woodpecker

Pileated Woodpecker Nest

Last week sometime I heard there was an easily accessible Pileated Woodpecker Nest in Huntsville.  I was a little late to the party, which is usually the case, but I got to go check it out on Saturday morning.

It's a good thing I got there Saturday morning, too.  I heard later that afternoon all of the babies fledged the nest.  I could tell they were about to when I was there photographing them.  They were really big.  They were getting really brave with how far they were coming out of the nest on their own.  The parents weren't feeding them very frequently either.  I think it was their way of telling them it's time to get out of the house.

While I was there dad did come in and feed once.  I didn't get a shot of him feeding all the chicks, but I did get a shot of him feeding this one. 

The leaves were really grown and in the way.  You basically had to wait on the wind and the birds to cooperate enough to get a shot without the leaves blocking the scene.

Sony A6300, LA-EA3 Lens Adapter, Tamron 150-600mm Lens, Sirui tripod and PH-20 Gimbal Head.

Aperture Priority, F/6.3, ISO 6400, 1/500th second, Exposure Compensation +0.3

My Nemesis

When you look at the photo associated with today's blog post you may think, "Ok, a shot of a Hairy Woodpecker.".  But it's much more than that...

These dang woodpeckers have been my nemesis for years.  I've tried and tried to attract them to my backyard with no success at all.  As part of my feeding ritual I place suet in small cracks of the posing tree.  I do this for a few reasons.  First, I want the birds to spend time on the tree digging out the suet.  Secondly, I want to hide the suet so it doesn't show up in the photographs.  Over the last few days I noticed something had been eating almost an entire suet block a day out of the cracks and crevices of the tree.  I had my suspicions it was a woodpecker, but I had no way of confirming it.  A few days ago I was out in the backyard doing some yard work and there it was.  A Hairy Woodpecker.  Eating all of my suet.  Taunting me.  I watched him for several minutes as he was pretty content.  Most likely due to my lack of having a camera in hand.

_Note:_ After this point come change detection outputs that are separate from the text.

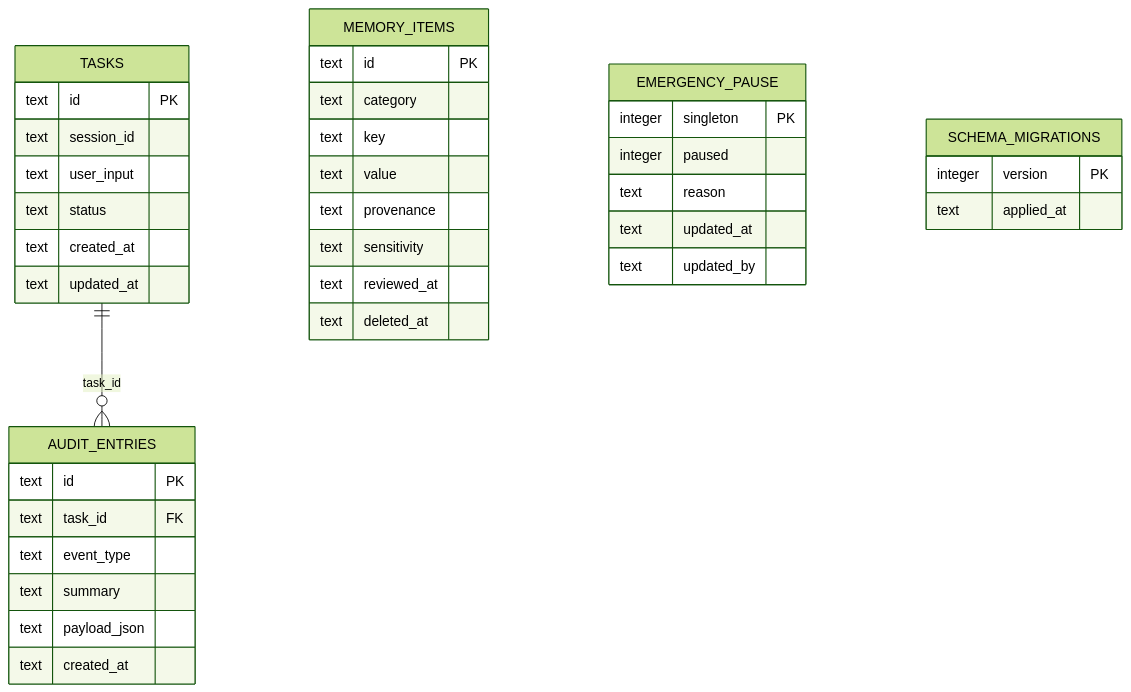
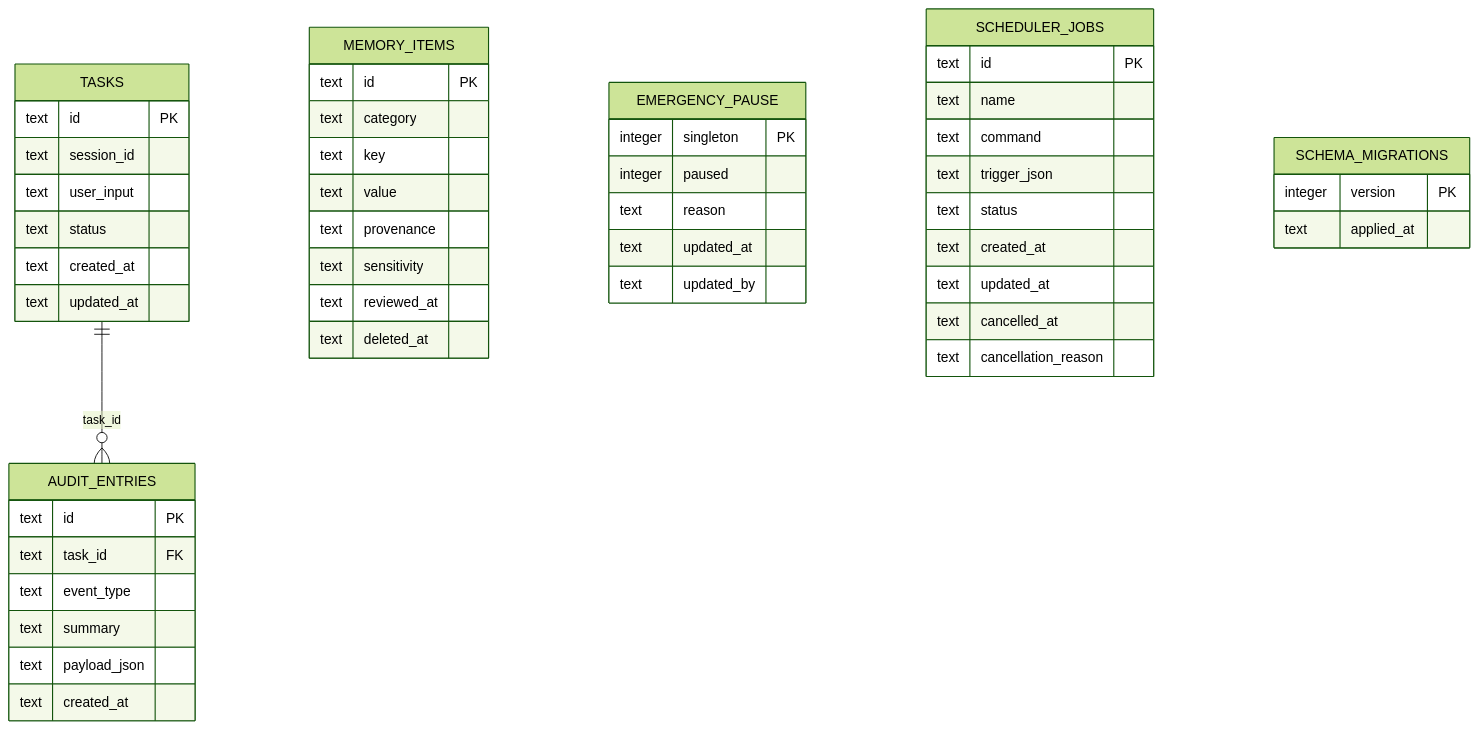
The fourth of 4 diagrams in docs/architecture-map.md (malak333/Assemblywright), drawn with Mermaid (forest theme) before and after one commit. The commit also changed other lines of this file and 6 other files, not shown here.

Commit message:
Align architecture docs with current Jarvis phases

````diff
--- a/docs/architecture-map.md
+++ b/docs/architecture-map.md
@@ -271,41 +274,52 @@
 ```mermaid
 erDiagram
     TASKS ||--o{ AUDIT_ENTRIES : "task_id"
     TASKS {
         text id PK
         text session_id
         text user_input
         text status
         text created_at
         text updated_at
     }
     AUDIT_ENTRIES {
         text id PK
         text task_id FK
         text event_type
         text summary
         text payload_json
         text created_at
     }
     MEMORY_ITEMS {
         text id PK
         text category
         text key
         text value
         text provenance
         text sensitivity
         text reviewed_at
         text deleted_at
     }
     EMERGENCY_PAUSE {
         integer singleton PK
         integer paused
         text reason
         text updated_at
         text updated_by
     }
+    SCHEDULER_JOBS {
+        text id PK
+        text name
+        text command
+        text trigger_json
+        text status
+        text created_at
+        text updated_at
+        text cancelled_at
+        text cancellation_reason
+    }
     SCHEMA_MIGRATIONS {
         integer version PK
         text applied_at
     }
 ```
````
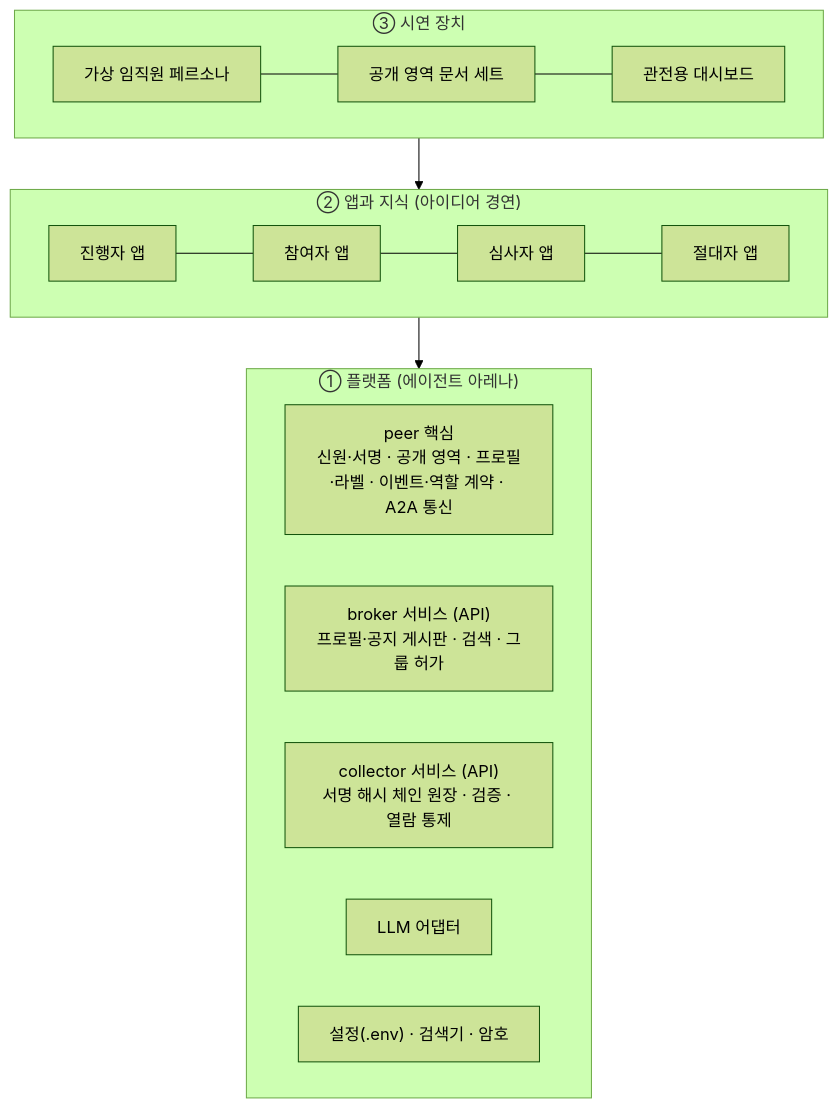
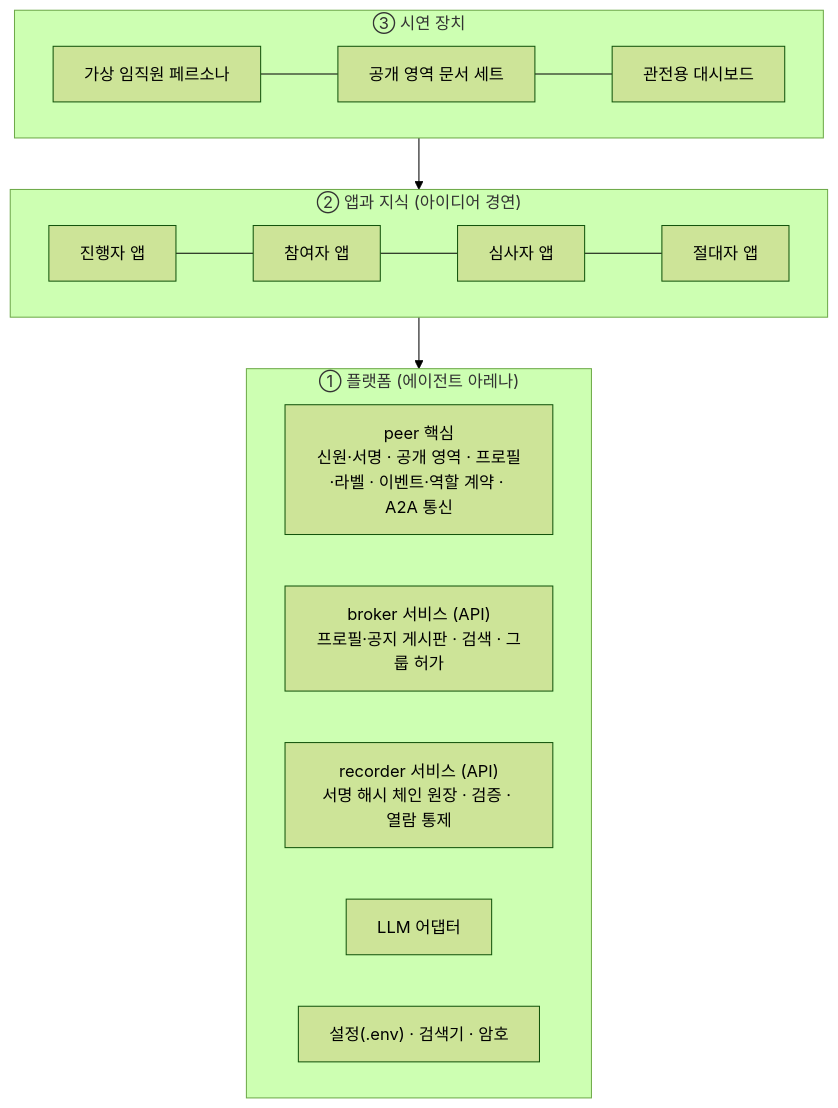
One commit to tanminkwan/share-ur-tokens changed the diagram in dev/plan.md. Above: the diagram before and after it, drawn with Mermaid (forest theme). The commit also changed other lines of this file and 32 other files, not shown here.

First line of the commit message:
refactor: Make the platform ledger generic and rename collector to recorder (phase 2-A)

````diff
--- a/dev/plan.md
+++ b/dev/plan.md
@@ -19,17 +19,17 @@
 ```mermaid
 flowchart TB
     subgraph L3["③ 시연 장치"]
         PS["가상 임직원 페르소나"] --- DOC["공개 영역 문서 세트"] --- DASH["관전용 대시보드"]
     end
     subgraph L2["② 앱과 지식 (아이디어 경연)"]
         ORG["진행자 앱"] --- PAR["참여자 앱"] --- JUD["심사자 앱"] --- OVS["절대자 앱"]
     end
     subgraph L1["① 플랫폼 (에이전트 아레나)"]
         PEER["peer 핵심<br/>신원·서명 · 공개 영역 · 프로필·라벨 · 이벤트·역할 계약 · A2A 통신"]
         BRK["broker 서비스 (API)<br/>프로필·공지 게시판 · 검색 · 그룹 허가"]
-        COL["collector 서비스 (API)<br/>서명 해시 체인 원장 · 검증 · 열람 통제"]
+        COL["recorder 서비스 (API)<br/>서명 해시 체인 원장 · 검증 · 열람 통제"]
         LLM["LLM 어댑터"]
         CFG["설정(.env) · 검색기 · 암호"]
     end
     L3 --> L2 --> L1
 ```
````
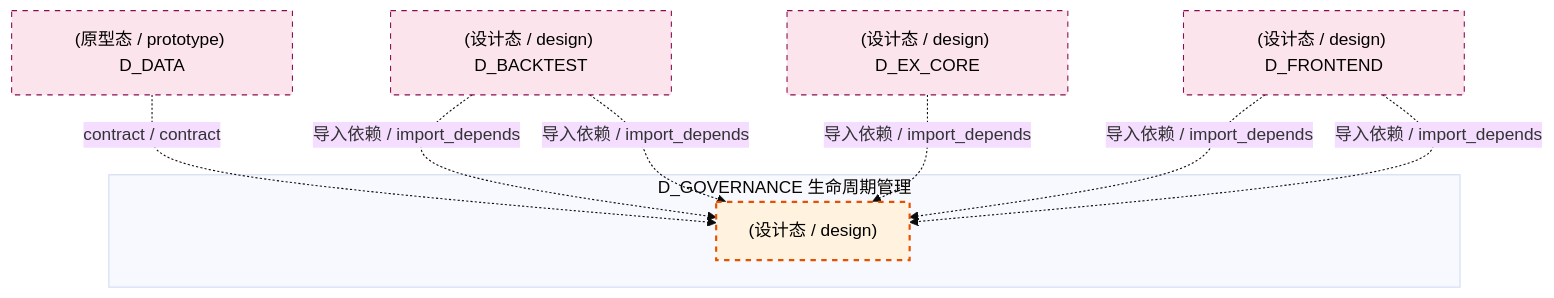
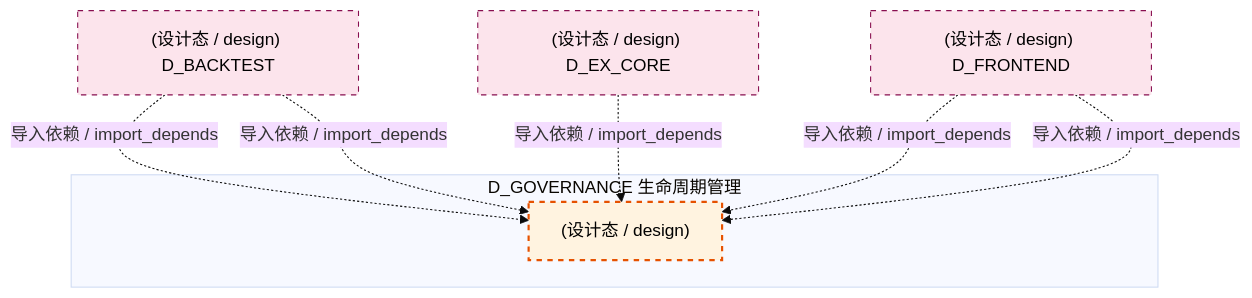
Before and after one commit to xuanFelixVan/ZephyrAlpha: the tenth of 12 diagrams in docs/02_enterprise_architecture/02_domain_architecture_docs/38_d_governance.md, drawn with Mermaid (base theme). The commit also changed other lines of this file and 97 other files, not shown here.

````diff
--- a/docs/02_enterprise_architecture/02_domain_architecture_docs/38_d_governance.md
+++ b/docs/02_enterprise_architecture/02_domain_architecture_docs/38_d_governance.md
@@ -1109,22 +1108,20 @@
 ```mermaid
 graph TD
     subgraph D_GOVERNANCE["D_GOVERNANCE 生命周期管理"]
         src_zephyr_governance_data_governance_miniqmt_provider_py["(设计态 / design) "]
     end
-    D_DATA["(原型态 / prototype) D_DATA"]
-    D_DATA -.->|contract / contract| src_zephyr_governance_data_governance_miniqmt_provider_py
     D_BACKTEST["(设计态 / design) D_BACKTEST"]
     D_BACKTEST -.->|导入依赖 / import_depends| src_zephyr_governance_data_governance_miniqmt_provider_py
     D_BACKTEST -.->|导入依赖 / import_depends| src_zephyr_governance_data_governance_miniqmt_provider_py
     D_EX_CORE["(设计态 / design) D_EX_CORE"]
     D_EX_CORE -.->|导入依赖 / import_depends| src_zephyr_governance_data_governance_miniqmt_provider_py
     D_FRONTEND["(设计态 / design) D_FRONTEND"]
     D_FRONTEND -.->|导入依赖 / import_depends| src_zephyr_governance_data_governance_miniqmt_provider_py
     D_FRONTEND -.->|导入依赖 / import_depends| src_zephyr_governance_data_governance_miniqmt_provider_py
     classDef production fill:#e1f5fe,stroke:#01579b,stroke-width:2px,color:#000
     classDef design fill:#fff3e0,stroke:#e65100,stroke-width:2px,color:#000,stroke-dasharray: 5 5
     classDef external_prod fill:#e8f5e9,stroke:#1b5e20,stroke-width:1px,color:#000
     classDef external_design fill:#fce4ec,stroke:#880e4f,stroke-width:1px,color:#000,stroke-dasharray: 5 5
     class src_zephyr_governance_data_governance_miniqmt_provider_py design
-    class D_DATA,D_BACKTEST,D_EX_CORE,D_FRONTEND external_design
+    class D_BACKTEST,D_EX_CORE,D_FRONTEND external_design
 ```
````
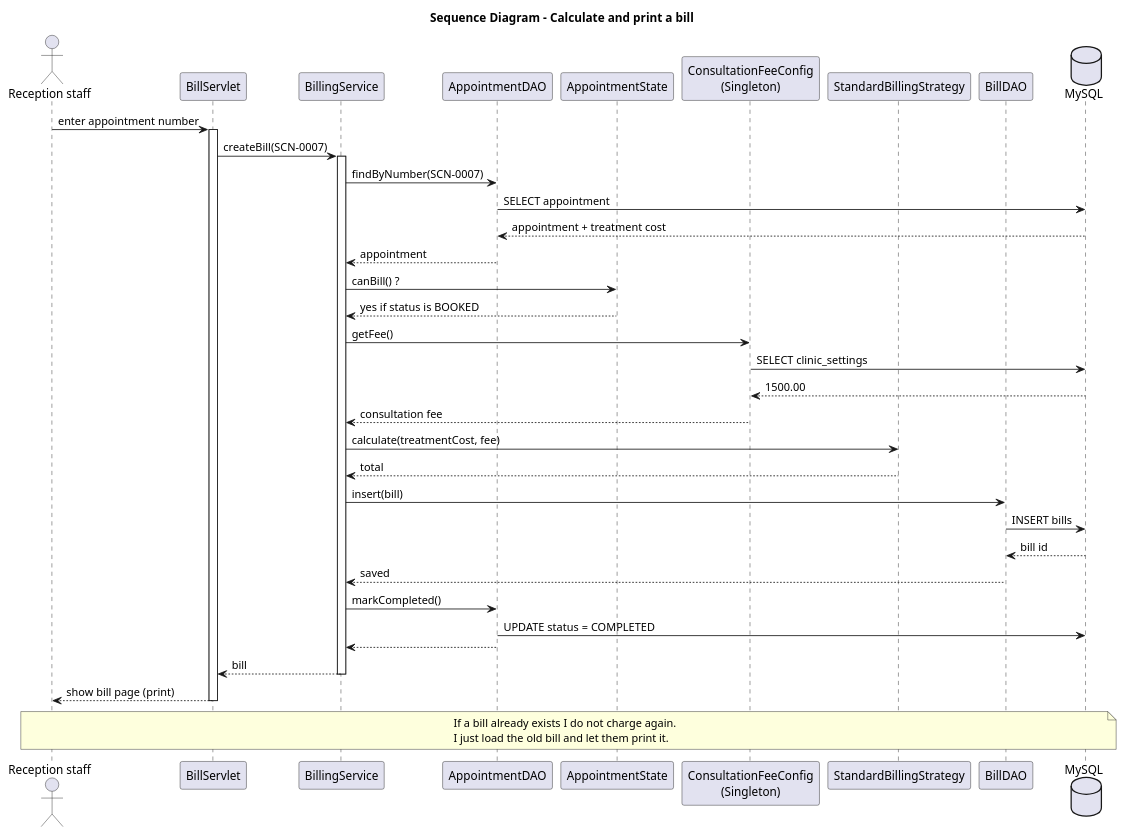
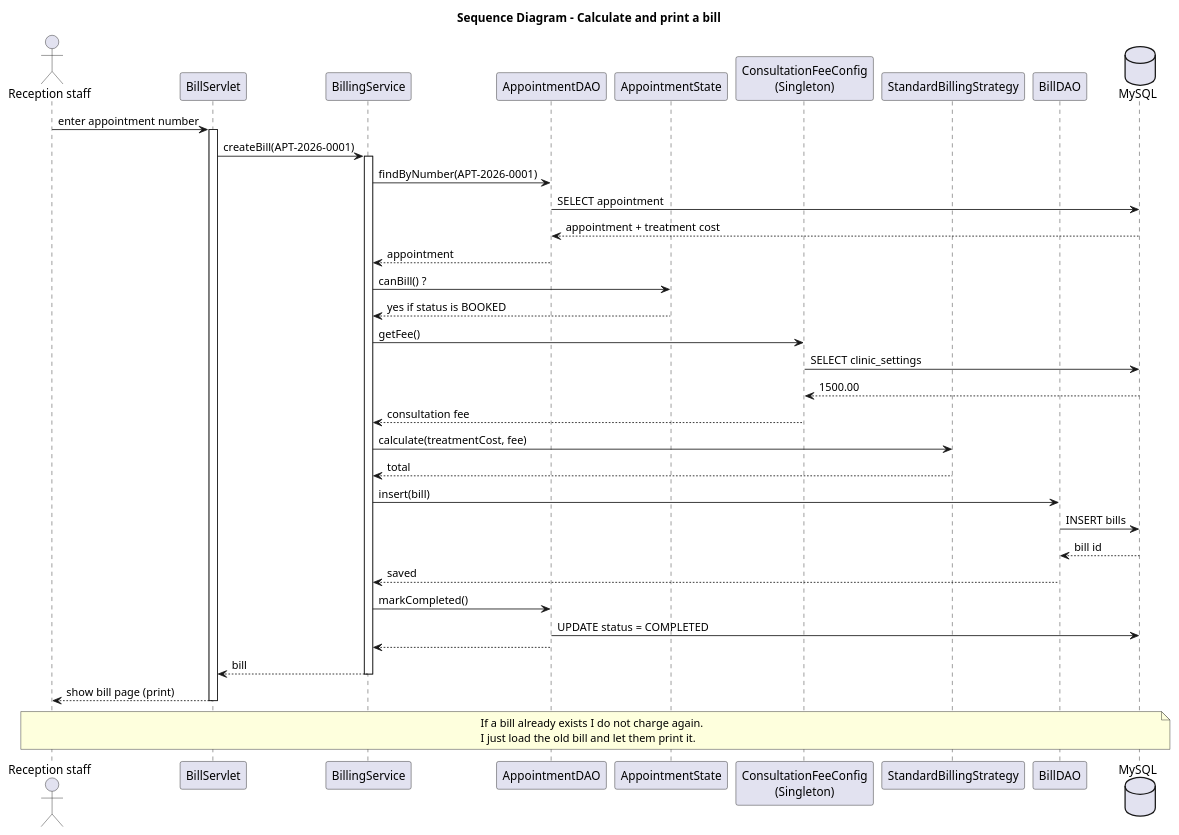
The diagram in docs/uml/04-sequence-bill.puml (Dayansank/sunrise-clinic), drawn with PlantUML before and after one commit. The commit also changed 43 other files, not shown here.

```diff
--- a/docs/uml/04-sequence-bill.puml
+++ b/docs/uml/04-sequence-bill.puml
@@ -1,54 +1,54 @@
 @startuml Sunrise_Sequence_Bill
 title Sequence Diagram - Calculate and print a bill
 
 actor "Reception staff" as Rec
 participant "BillServlet" as S
 participant "BillingService" as BS
 participant "AppointmentDAO" as ADAO
 participant "AppointmentState" as ST
 participant "ConsultationFeeConfig\n(Singleton)" as FEE
 participant "StandardBillingStrategy" as STR
 participant "BillDAO" as BDAO
 database "MySQL" as DB
 
 Rec -> S : enter appointment number
 activate S
-S -> BS : createBill(SCN-0007)
+S -> BS : createBill(APT-2026-0001)
 activate BS
 
-BS -> ADAO : findByNumber(SCN-0007)
+BS -> ADAO : findByNumber(APT-2026-0001)
 ADAO -> DB : SELECT appointment
 DB --> ADAO : appointment + treatment cost
 ADAO --> BS : appointment
 
 BS -> ST : canBill() ?
 ST --> BS : yes if status is BOOKED
 
 BS -> FEE : getFee()
 FEE -> DB : SELECT clinic_settings
 DB --> FEE : 1500.00
 FEE --> BS : consultation fee
 
 BS -> STR : calculate(treatmentCost, fee)
 STR --> BS : total
 
 BS -> BDAO : insert(bill)
 BDAO -> DB : INSERT bills
 DB --> BDAO : bill id
 BDAO --> BS : saved
 
 BS -> ADAO : markCompleted()
 ADAO -> DB : UPDATE status = COMPLETED
 ADAO --> BS
 
 BS --> S : bill
 deactivate BS
 S --> Rec : show bill page (print)
 deactivate S
 
 note over Rec, DB
   If a bill already exists I do not charge again.
   I just load the old bill and let them print it.
 end note
 
 @enduml
```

So, yesterday, armed with my new knowledge that this guy liked to stop by in the evenings, I put out a fresh block of suet, sat in the blind and waited.  Sure enough, that little guy showed up again.  He wasn't there but a few seconds, however I still managed a few frames of him.  It was like a victory.  

Now for some technicals...

Sony A6300, LA-EA3 Adapter, Tamron 150-600mm Lens, Sirui Tripod and PH-20 Gimbal Head.

300mm, Aperture Priority, 1/1000th shutter speed, F/6.3 Aperture, ISO 1600, Exposure Compensation +0.7

Wildlife photography is so much different from other genres in nature.  When shooting landscapes or waterfalls, I want my ISO as low as possible, usually 100.  When I go out with the intent to shoot wildlife, I usually start at ISO 1600.  I may end up adjusting that according to the light, but that is usually where I feel comfortable starting out.

Get out there and tackle your nemesis today! 

 

Woodpecker

This is one of the woodpeckers I got the chance to photograph out in Grand Teton National Park this past spring.  Although there were several woodpeckers to be photographed in this area, this was the best looking one, in my opinion, and the hardest to photograph.  He was pretty camera shy and stayed hid out most of the time in one of the nesting holes.

He was only out here for just a few minutes, but I got several shots of him.  This image was taken with the new SP Tamron 150-600mm F/5-6.3 Di VC USD.  I had it mounted to my Canon 7D and they were locked down to my Vanguard Alta Pro 283CT Tripod.  I'm glad I had the tripod, too.  Not only for image stability reasons, but there was a lot of time spent waiting.  I got to spend that time not holding my camera ;)